» What is being asked:
Images are to be dropped, and the rest of the data reproduced exactly.

Detected change data
Start of Block
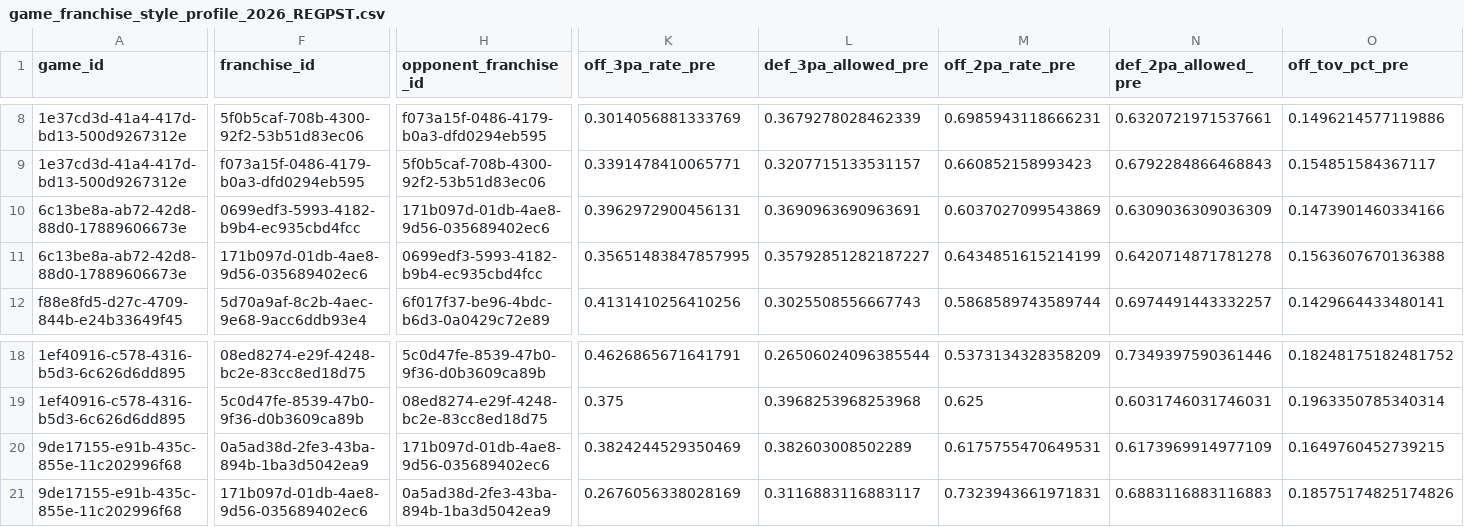
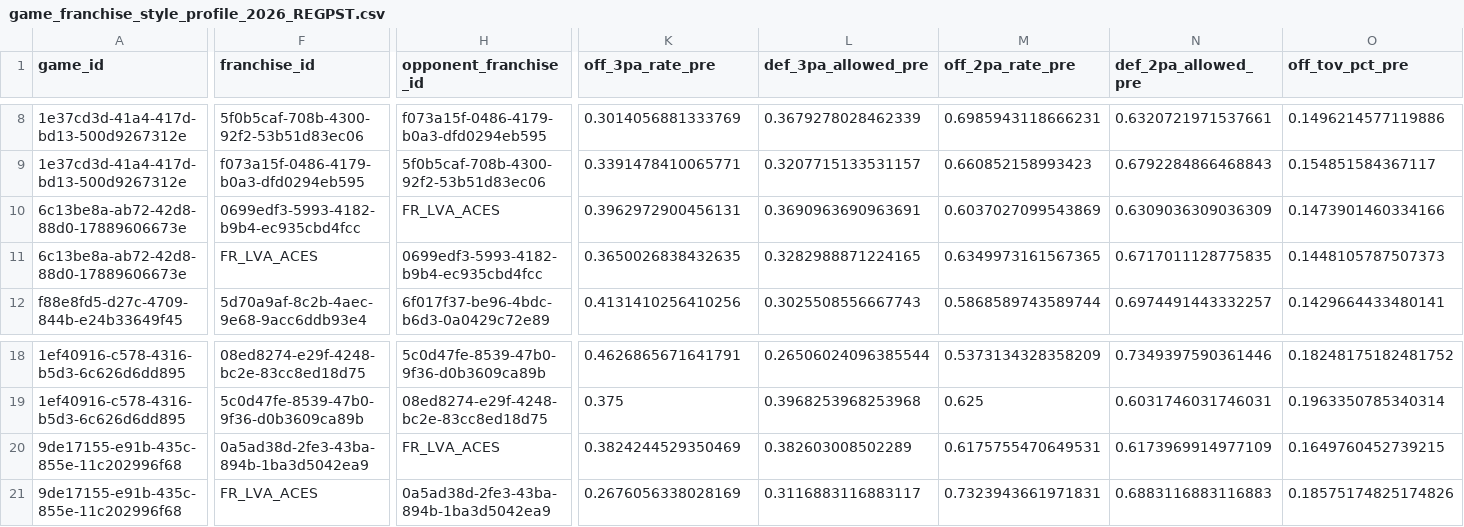
Before and after one commit to ariusmak/wnba-market-model, a CSV file: data/silver_plus/game_franchise_style_profile_2026_REGPST.csv, drawn as a sheet; only a part is shown, gaps mark what is left out; the diff covers the shown part only; the diff names each change by its address in the sheet, - before the commit and + after, or states it on an @@ line.

```diff
--- a/data/silver_plus/game_franchise_style_profile_2026_REGPST.csv
+++ b/data/silver_plus/game_franchise_style_profile_2026_REGPST.csv
-H10 (opponent_franchise_id): 171b097d-01db-4ae8-9d56-035689402ec6
+H10 (opponent_franchise_id): FR_LVA_ACES
-F11 (franchise_id): 171b097d-01db-4ae8-9d56-035689402ec6
+F11 (franchise_id): FR_LVA_ACES
-K11 (off_3pa_rate_pre): 0.35651483847857995
+K11 (off_3pa_rate_pre): 0.3650026838432635
-L11 (def_3pa_allowed_pre): 0.35792851282187227
+L11 (def_3pa_allowed_pre): 0.3282988871224165
-M11 (off_2pa_rate_pre): 0.6434851615214199
+M11 (off_2pa_rate_pre): 0.6349973161567365
-N11 (def_2pa_allowed_pre): 0.6420714871781278
+N11 (def_2pa_allowed_pre): 0.6717011128775835
-O11 (off_tov_pct_pre): 0.1563607670136388
+O11 (off_tov_pct_pre): 0.1448105787507373
-H20 (opponent_franchise_id): 171b097d-01db-4ae8-9d56-035689402ec6
+H20 (opponent_franchise_id): FR_LVA_ACES
-F21 (franchise_id): 171b097d-01db-4ae8-9d56-035689402ec6
+F21 (franchise_id): FR_LVA_ACES
```
Also changed, not shown: 2 edited cells elsewhere in this file, data/config/franchise_map.csv, data/gold/game_xgboost_input_2026_REGPST.csv, 5 other files.
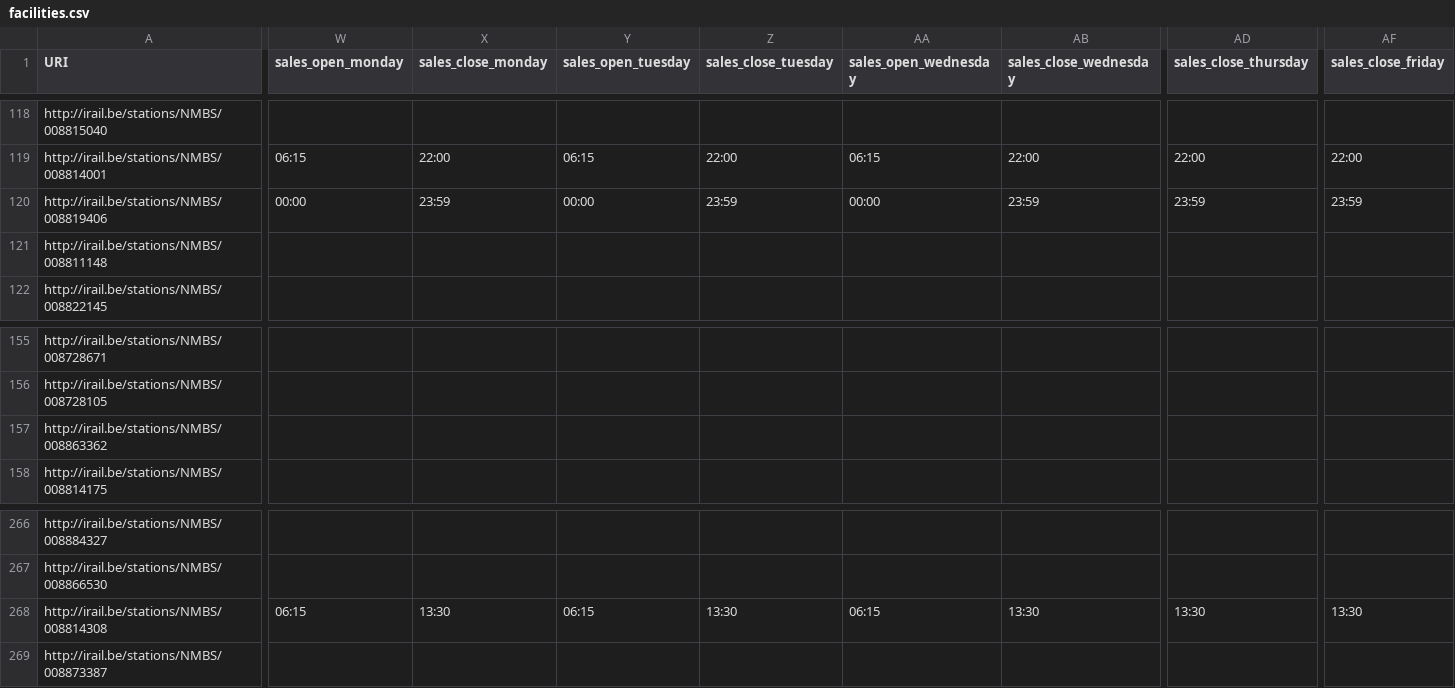
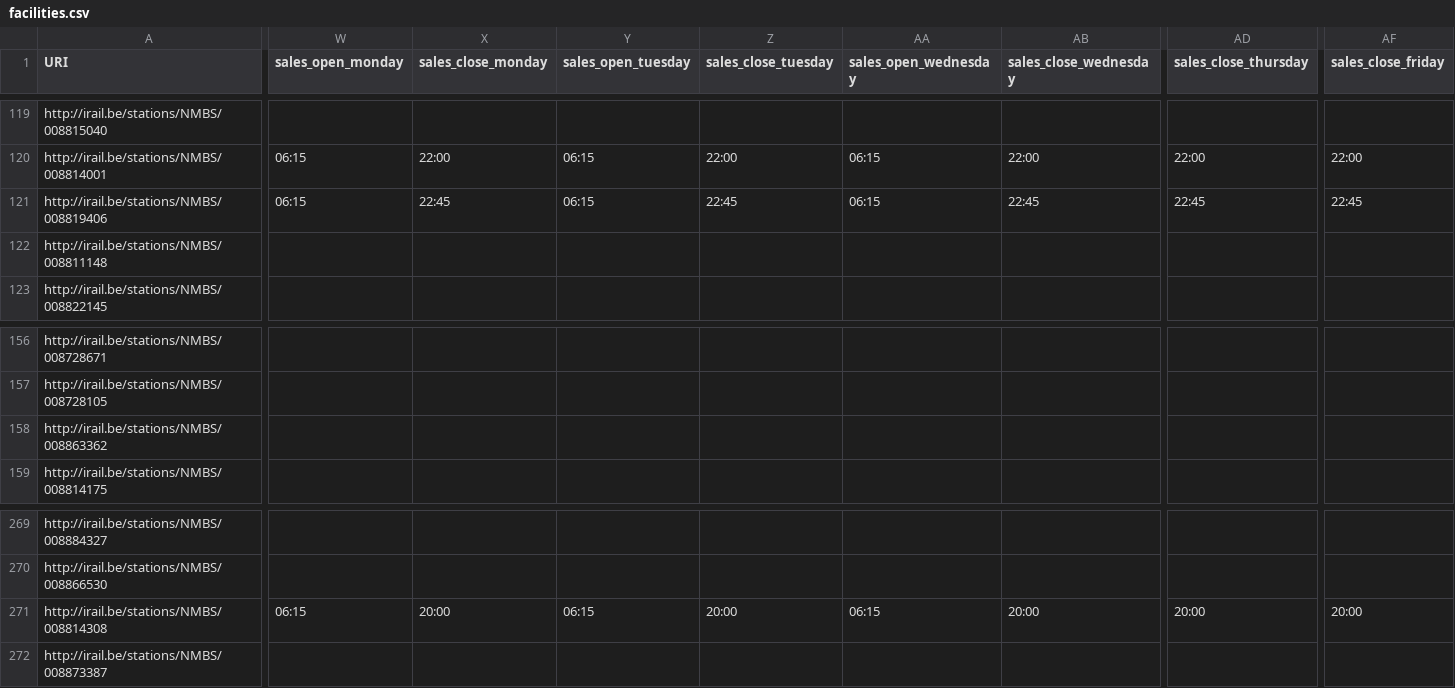
Before and after one commit to iRail/stations, a CSV file: facilities.csv, drawn as a sheet; only a part is shown, gaps mark what is left out; addresses are those after the commit; the diff covers the shown part only; the diff names each change by its address in the sheet, - before the commit and + after, or states it on an @@ line.

Commit message:
Updated facilities from NMBS website

```diff
--- a/facilities.csv
+++ b/facilities.csv
-W121 (sales_open_monday): 00:00
+W121 (sales_open_monday): 06:15
-X121 (sales_close_monday): 23:59
+X121 (sales_close_monday): 22:45
-Y121 (sales_open_tuesday): 00:00
+Y121 (sales_open_tuesday): 06:15
-Z121 (sales_close_tuesday): 23:59
+Z121 (sales_close_tuesday): 22:45
-AA121 (sales_open_wednesday): 00:00
+AA121 (sales_open_wednesday): 06:15
-AB121 (sales_close_wednesday): 23:59
+AB121 (sales_close_wednesday): 22:45
-AD121 (sales_close_thursday): 23:59
+AD121 (sales_close_thursday): 22:45
-AF121 (sales_close_friday): 23:59
+AF121 (sales_close_friday): 22:45
-X271 (sales_close_monday): 13:30
+X271 (sales_close_monday): 20:00
-Z271 (sales_close_tuesday): 13:30
+Z271 (sales_close_tuesday): 20:00
-AB271 (sales_close_wednesday): 13:30
+AB271 (sales_close_wednesday): 20:00
-AD271 (sales_close_thursday): 13:30
+AD271 (sales_close_thursday): 20:00
-AF271 (sales_close_friday): 13:30
+AF271 (sales_close_friday): 20:00
```
Also changed, not shown: 4 added rows and 29 edited cells elsewhere in this file.
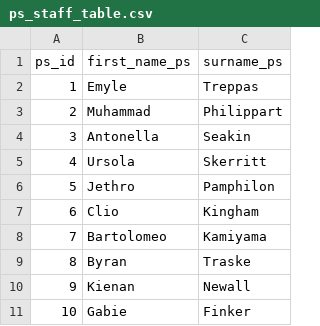
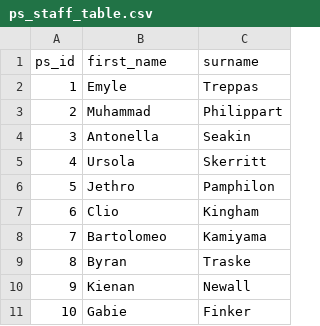
Before and after one commit to EvelineFlowercrown/TeilnehmerVerwaltung, a CSV file: data/ps_staff_table.csv, drawn as a sheet.

Commit message:
changed test data column names

```diff
--- a/data/ps_staff_table.csv
+++ b/data/ps_staff_table.csv
@@ -1,2 +1,2 @@
-ps_id,first_name_ps,surname_ps
+ps_id,first_name,surname
 1,Emyle,Treppas
```
Also changed, not shown: data/pt_staff_table.csv.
End of Block
» Solution to this problem:
Before and after one commit to ariusmak/wnba-market-model, a CSV file: data/silver_plus/game_franchise_style_profile_2026_REGPST.csv, drawn as a sheet; only a part is shown, gaps mark what is left out; the diff covers the shown part only; the diff names each change by its address in the sheet, - before the commit and + after, or states it on an @@ line.

```diff
--- a/data/silver_plus/game_franchise_style_profile_2026_REGPST.csv
+++ b/data/silver_plus/game_franchise_style_profile_2026_REGPST.csv
-H10 (opponent_franchise_id): 171b097d-01db-4ae8-9d56-035689402ec6
+H10 (opponent_franchise_id): FR_LVA_ACES
-F11 (franchise_id): 171b097d-01db-4ae8-9d56-035689402ec6
+F11 (franchise_id): FR_LVA_ACES
-K11 (off_3pa_rate_pre): 0.35651483847857995
+K11 (off_3pa_rate_pre): 0.3650026838432635
-L11 (def_3pa_allowed_pre): 0.35792851282187227
+L11 (def_3pa_allowed_pre): 0.3282988871224165
-M11 (off_2pa_rate_pre): 0.6434851615214199
+M11 (off_2pa_rate_pre): 0.6349973161567365
-N11 (def_2pa_allowed_pre): 0.6420714871781278
+N11 (def_2pa_allowed_pre): 0.6717011128775835
-O11 (off_tov_pct_pre): 0.1563607670136388
+O11 (off_tov_pct_pre): 0.1448105787507373
-H20 (opponent_franchise_id): 171b097d-01db-4ae8-9d56-035689402ec6
+H20 (opponent_franchise_id): FR_LVA_ACES
-F21 (franchise_id): 171b097d-01db-4ae8-9d56-035689402ec6
+F21 (franchise_id): FR_LVA_ACES
```
Also changed, not shown: 2 edited cells elsewhere in this file, data/config/franchise_map.csv, data/gold/game_xgboost_input_2026_REGPST.csv, 5 other files.
Before and after one commit to iRail/stations, a CSV file: facilities.csv, drawn as a sheet; only a part is shown, gaps mark what is left out; addresses are those after the commit; the diff covers the shown part only; the diff names each change by its address in the sheet, - before the commit and + after, or states it on an @@ line.

Commit message:
Updated facilities from NMBS website

```diff
--- a/facilities.csv
+++ b/facilities.csv
-W121 (sales_open_monday): 00:00
+W121 (sales_open_monday): 06:15
-X121 (sales_close_monday): 23:59
+X121 (sales_close_monday): 22:45
-Y121 (sales_open_tuesday): 00:00
+Y121 (sales_open_tuesday): 06:15
-Z121 (sales_close_tuesday): 23:59
+Z121 (sales_close_tuesday): 22:45
-AA121 (sales_open_wednesday): 00:00
+AA121 (sales_open_wednesday): 06:15
-AB121 (sales_close_wednesday): 23:59
+AB121 (sales_close_wednesday): 22:45
-AD121 (sales_close_thursday): 23:59
+AD121 (sales_close_thursday): 22:45
-AF121 (sales_close_friday): 23:59
+AF121 (sales_close_friday): 22:45
-X271 (sales_close_monday): 13:30
+X271 (sales_close_monday): 20:00
-Z271 (sales_close_tuesday): 13:30
+Z271 (sales_close_tuesday): 20:00
-AB271 (sales_close_wednesday): 13:30
+AB271 (sales_close_wednesday): 20:00
-AD271 (sales_close_thursday): 13:30
+AD271 (sales_close_thursday): 20:00
-AF271 (sales_close_friday): 13:30
+AF271 (sales_close_friday): 20:00
```
Also changed, not shown: 4 added rows and 29 edited cells elsewhere in this file.
Before and after one commit to EvelineFlowercrown/TeilnehmerVerwaltung, a CSV file: data/ps_staff_table.csv, drawn as a sheet.

Commit message:
changed test data column names

```diff
--- a/data/ps_staff_table.csv
+++ b/data/ps_staff_table.csv
@@ -1,2 +1,2 @@
-ps_id,first_name_ps,surname_ps
+ps_id,first_name,surname
 1,Emyle,Treppas
```
Also changed, not shown: data/pt_staff_table.csv.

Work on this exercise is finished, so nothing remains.